To some extent, you’re dependent on your gut instinct when someone calls at your house and asks for money. A safe bet is to take the contact details of the organization they say they’re collecting for and send the money directly to them.
Sometimes, of course, they’re selling stuff — often items for future delivery, especially to raise funds for schools and community organizations, and there’s no harm in asking them to call back after you’ve checked out their credentials.
If they’re scammers, they won’t return.
A simple but sneaky trick a charity scam artist might try is to ask you to pay by check made out to the organization they’re supposedly collecting for.
That makes it seem authentic, doesn’t it? But for scammers, the name will be one that can easily be altered.
For example, in one recent incident, charity scam artists selling phony magazine subscriptions claimed to be students working for College Associate Sales. They asked for checks to be made out to “CAS”. They add an “H” — so you’ve just handed them “CASH”!
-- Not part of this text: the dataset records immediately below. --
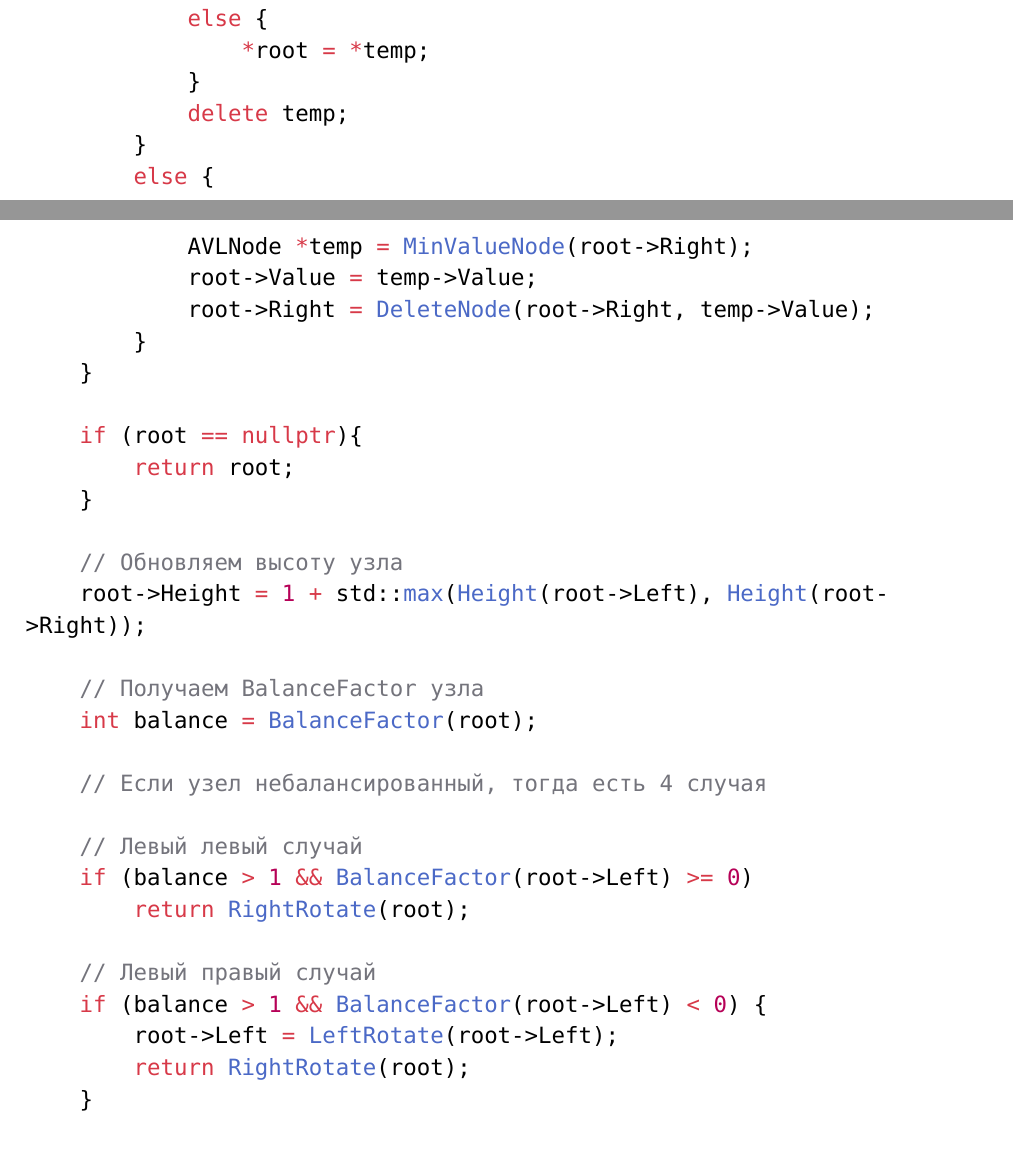
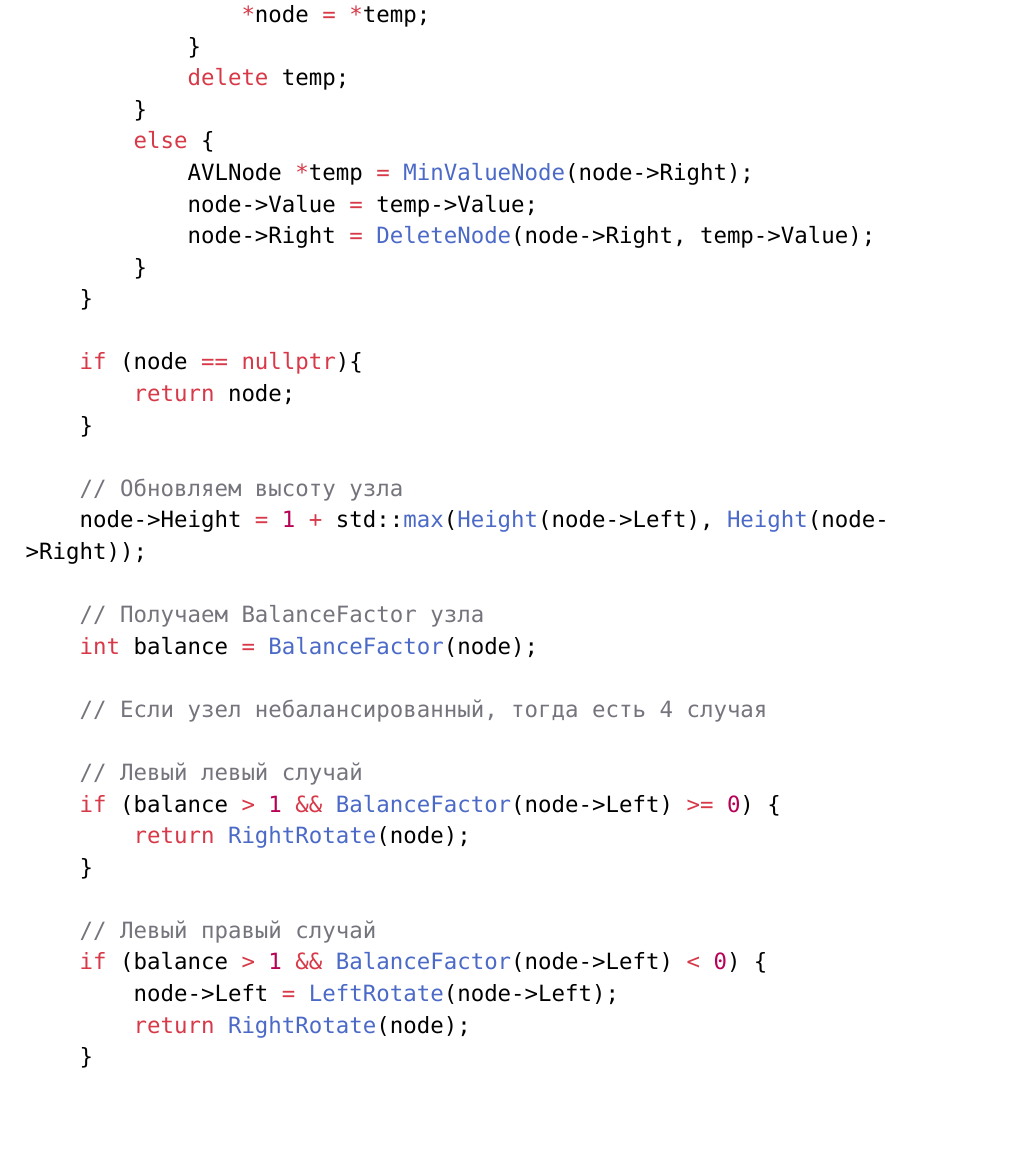
Before and after one commit to aragami3070HWSSU/StructAlgorithmHW4sem, a Typst document (homework5/analysis.typ): two parts of pages 6 and 7 of 9 before the commit and part of page 7 of 9 after it, the two joined at a grey line, cut at the place of the change. Compiled offline with Typst 0.15.

Commit message:
Refactor: AVLTree DeleteNode method

```diff
--- a/homework5/analysis.typ
+++ b/homework5/analysis.typ
@@ -176,7 +183,7 @@ AVLNode *AVLTree::MinValueNode(AVLNode *node) {
 }
 
 AVLNode *AVLTree::DeleteNode(AVLNode *root, int key) {
-    if (root == nullptr) {
-				return root;
+    if (node == nullptr) {
+				return node;
 		}
 
@@ -187,7 +193,8 @@ AVLNode *AVLTree::DeleteNode(AVLNode *root, int key) {
-				root->Right = DeleteNode(root->Right, key);
+    else if (key > node->Value) {
+				node->Right = DeleteNode(node->Right, key);
 		}
     else {
 				// Узел с одним ребенком или без детей
-        if ((root->Left == nullptr) || (root->Right == nullptr)) {
-            AVLNode *temp = root->Left ? root->Left : root->Right;
+        if ((node->Left == nullptr) || (node->Right == nullptr)) {
+            AVLNode *temp = node->Left ? node->Left : node->Right;
             if (temp == nullptr) {
@@ -200,44 +207,45 @@ AVLNode *AVLTree::DeleteNode(AVLNode *root, int key) {
             delete temp;
         }
         else {
-            AVLNode *temp = MinValueNode(root->Right);
-            root->Value = temp->Value;
-            root->Right = DeleteNode(root->Right, temp->Value);
+            AVLNode *temp = MinValueNode(node->Right);
+            node->Value = temp->Value;
+            node->Right = DeleteNode(node->Right, temp->Value);
         }
     }
 
-    if (root == nullptr){
-        return root;
+    if (node == nullptr){
+        return node;
 		}
 
 		// Обновляем высоту узла
-    root->Height = 1 + std::max(Height(root->Left), Height(root->Right));
+    node->Height = 1 + std::max(Height(node->Left), Height(node->Right));
 
 		// Получаем BalanceFactor узла
-    int balance = BalanceFactor(root);
+    int balance = BalanceFactor(node);
 
 		// Если узел небалансированный, тогда есть 4 случая
 
 		// Левый левый случай
-    if (balance > 1 && BalanceFactor(root->Left) >= 0)
-        return RightRotate(root);
+    if (balance > 1 && BalanceFactor(node->Left) >= 0) {
+				return RightRotate(node);
+		}
 
 		// Левый правый случай
-    if (balance > 1 && BalanceFactor(root->Left) < 0) {
-        root->Left = LeftRotate(root->Left);
-        return RightRotate(root);
+    if (balance > 1 && BalanceFactor(node->Left) < 0) {
+        node->Left = LeftRotate(node->Left);
+        return RightRotate(node);
     }
 
 		// Правый правый случай
-    if (balance < -1 && BalanceFactor(root->Right) <= 0)
-        return LeftRotate(root);
+    if (balance < -1 && BalanceFactor(node->Right) <= 0)
+        return LeftRotate(node);
 
 		// Правый левый случай
-    if (balance < -1 && BalanceFactor(root->Right) > 0) {
-        root->Right = RightRotate(root->Right);
-        return LeftRotate(root);
+    if (balance < -1 && BalanceFactor(node->Right) > 0) {
+        node->Right = RightRotate(node->Right);
+        return LeftRotate(node);
     }
-    return root;
+    return node;
 }
 
 void AVLTree::Insert(int key) {
```
Also changed, not shown: homework5/analysis.typ (20 more changed lines), 2 other files.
Utility Company Scams
Another type of scam artist who might turn up on your doorstep claims to work for one of the local utility companies, usually the phone or water company.
Their motives vary and you should never admit them to your home without confirming their identity, especially if they turn up unannounced rather than by appointment.
(You still should be wary even if an appointment is made by an incoming phone call. Always double check it with the utility company.)
What do these utility scam artists want? Perhaps to:
- Get into your home on the pretext of checking an installation when they really want to check out your house contents for immediate or future theft.
- Get you out of the house, supposedly to inspect an invented problem or help identify underground utility lines, while an accomplice enters your home to steal your stuff.
- Identify and “fix” a fault, for which they demand immediate payment. Utility companies don’t usually operate this way.
Bogus contractors who knock at your door may also use some of these tricks, as well as offering to carry out cheap repairs that are either unnecessary or done badly.
Even worse, they may not be done at all, if you pay upfront. See last week’s issue covering repair scam tricks for more details on this ruse: 20 Smart Steps to Stop Repair Scam Artists from Fixing Your Wallet.
Other people who might try to get into your home include con artists who claim to have had an auto breakdown and ask to use your phone, while yet others may just ask to pay a visit to your bathroom.
How to Deal With Potential Front Door Scams
If you’re alone, elderly or otherwise vulnerable — or even slightly suspicious — our advice is to say: “I’m sorry, I’ve been advised not to let anyone into the house.” Then quickly shut the door.
Most front door scam artists usually come over as nice, polite people, often well-dressed. It’s all part of their act.
But there are times when they turn nasty. Some may simply be panhandlers, who call at your house asking for money for some invented need, again like an auto breakdown or running out of fuel.
Others may be high-pressure salespeople, who turn on the charm at the outset, then become increasingly hostile as you resist their sales patter.
Again, these characters are often selling shoddy or overpriced goods and you should never buy from them on the spur of the moment. If you’re interested in what they’re offering, say you’ll call them back — and shut the door. Never invite them in.
For all of the reasons we’ve outlined in this issue, it’s worth considering installing a through-the-door “peep-hole” that allows you to see who’s outside before opening up.
You can also think about using a safety chain that allows the door to be securely opened just a few inches while you talk to the person on your doorstep (but we prefer the “peep-hole” approach since you are then not opening the door.
The bottom line is that you should always be ready to not open or shut the door in the face of a persistent or suspicious person. It may seem rude — but it’s better than becoming the victim of a doorstep scam artist.
Time to conclude for today — have a great week, a Merry Christmas and a very happy holiday season!